Since 1995, a.k.a. The Year That Toy Story Changed Everything, the company hasn’t only revolutionized American animation – it’s also had an insane hit-to-miss average, spitting out Oscar-nominated, list-topping gems with impressive regularity. The problem with permanently raising the bar, however, is you have to keep meeting your own standard. And while the Cars movie have been their most commercially popular movies (visit a Disney theme park if you don’t believe us), they are the creative runts of the Pixar litter. The 2006 original tacked a humility lesson on to a Route 66 Americana landscape lifted from a retro chain diner; the 2011 sequel threw some stock James Bond shenanigans into the mix. Frankly, anybody could have made these feature-length Chevron ads. But these are the folks that brought you Finding Nemo, and Wall-E, and Inside Out. Why, you wonder, are the heirs to Miyazaki’s crown making the sort of Mouse Ears Inc. merchandising-first-movie-later mediocrity you can get in animated abundance everywhere else?
So when we say that Cars 3 is easily the best entry of the bunch, feel free to take it as faint praise. But when we tell you that this is the first one to genuinely deserve having the Pixar name attached to it – well, that’s something else entirely. There’s an emotional resonance to this story about growing old, chasing glory days and the joy of passing the baton that leaves the other two films choking on its digitally rendered dust. The end goal this time out isn’t just to sell a few more toys and Lightning McQueen lunchboxes. It’s actually tapping into something deeper than a corporate bottom line.

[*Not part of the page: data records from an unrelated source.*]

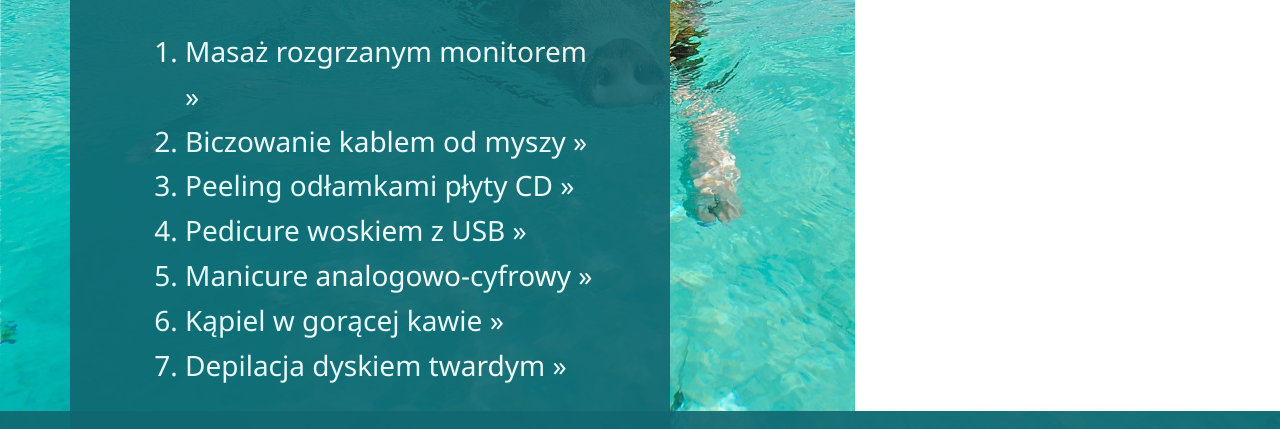
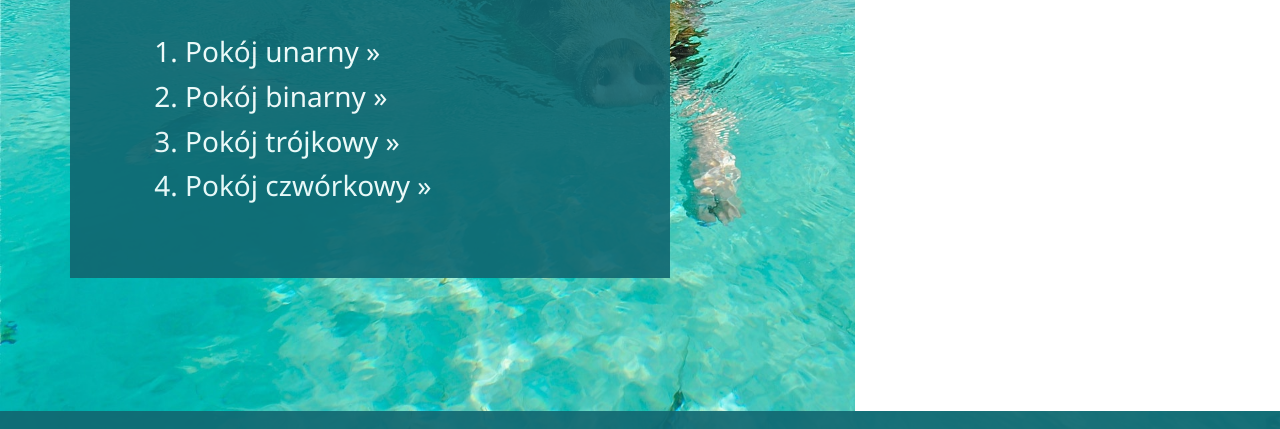
Before and after one commit to hajczek/PigiSpa, a website built with Parcel: page index.html in a window 1280 px wide. Shown: the part 321-750 px from the top of the page. Built offline with nearby package versions, Linux system fonts and the light colour scheme; files whose address does not match are found by name.

Commit message:
Added box with rooms list and css for this element

```diff
--- a/index.html
+++ b/index.html
@@ -75,7 +75,7 @@
       </div>
 
       <!-- TREATMENTS LIST -->
-      <div class="treamtments-box">
+      <!-- <div class="treamtments-box">
         <h2>Dostępne zabiegi:</h2>
         <ol id="treatments-list">
           <li id="treat_1">Masaż rozgrzanym monitorem &raquo;</li>
@@ -86,7 +86,17 @@
           <li id="treat_6">Kąpiel w gorącej kawie &raquo;</li>
           <li id="treat_7">Depilacja dyskiem twardym &raquo;</li>
         </ol>
+      </div> -->
 
+      <!-- ROOM LISTS -->
+      <div class="rooms-box">
+        <h2>Dostępne pokoje:</h2>
+        <ol id="rooms-list">
+          <li id="room_1">Pokój unarny &raquo;</li>
+          <li id="room_2">Pokój binarny &raquo;</li>
+          <li id="room_3">Pokój trójkowy &raquo;</li>
+          <li id="room_4">Pokój czwórkowy &raquo;</li>
+        </ol>
       </div>
 
 
--- a/src/it-spa.scss
+++ b/src/it-spa.scss
@@ -194,7 +194,8 @@ body {
       }
     }
 
-    .treamtments-box {
+    .treamtments-box,
+    .rooms-box {
       display: flex;
       flex-direction: column;
       width: 600px;
```
Also changed, not shown: css/it-spa.min.css, dist/index.html, 2 other files.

Oh, it’s still a Cars movie – you still get Owen Wilson’s McQueen whizzing past checkered flags, in racing sequences that look like a NASCAR enthusiast’s nocturnal emissions. You still get Larry the Cable Guy’s hillbilly towtruck Mater (a literal cartoon-redneck caricature instead of his usual figurative one), and Bonnie Hunt’s revved-up voice of reason Sally, and the rest of Radiator Springs’ cast of characters. Popular songs about, yes, driving and things that go vroom will indeed be covered. Viewers under the age of 12 will still yelp with glee. But in the middle of the opening power-chord winning montages, Lightning McQueen starts losing. There’s a new hotshot in town, a next-gen hi-tech model named Jackson Storm (Armie Hammer) – think a cocky Ivan Drago as a car. And just like that, our hero becomes yesterday’s news. He’s losing his edge to the kids, whose tire-squeals he hears when they get on the tracks.
Luckily, a businessman – er, “businesscar” – and superfan named Sterling (Nathan Fillion, in full-smarm mode) wants to bring Lightning to his bleeding-edge training facility and get him back into qualifying shape. He’s assigned a personal coach, a “maestro of motivation” named Cruz Ramirez (Cristela Alonzo) to help get his motoring mojo back. The former champ wants to get his chops back real-world–style, so he and Cruz hit the road.
And then, amidst the backroads demolition-derby set pieces and flashbacks to Lightning’s old father figure Hudson (it’s a thrill to hear Paul Newman’s voice again, even posthumously) and visits to legendary stomping grounds and lots of celebrity voices, something quietly remarkable occurs. Director Brian Fee, a Pixar art department veteran, and the six other writers who he shares a “story by”/screenwriting credit with somehow manage to turn what seemed like another moving-violation blockbuster into something moving: a recognition of the moment when your sun is setting and someone else’s is rising. On paper, this sounds like parent-trolling, particularly for any middle-age dads sitting in the multiplex who still cling to the idea that your twenties apparently last forever. But the way they build up to the moment when Lightning finds peace in passing it forward, and the grace with which they make that melancholy aspect seem majestic without diluting it, is slightly miraculous and somehow completely in tune with the movie.
The result is inspiring, which isn’t something you associate with this series. It’s enough to not feel bile rising in your throat watching a Cars movie; the lump you get there instead as the spotlight is ceded to the next generation is a bonus. And the notion that the same little dudes that thrilled to Lightning McQueen tearing it up may find themselves suddenly thinking there’s nothing wrong with rooting for a female character – especially one named Cruz Ramirez, at this particular moment in time – is heartening beyond belief. This feels like a victory lap.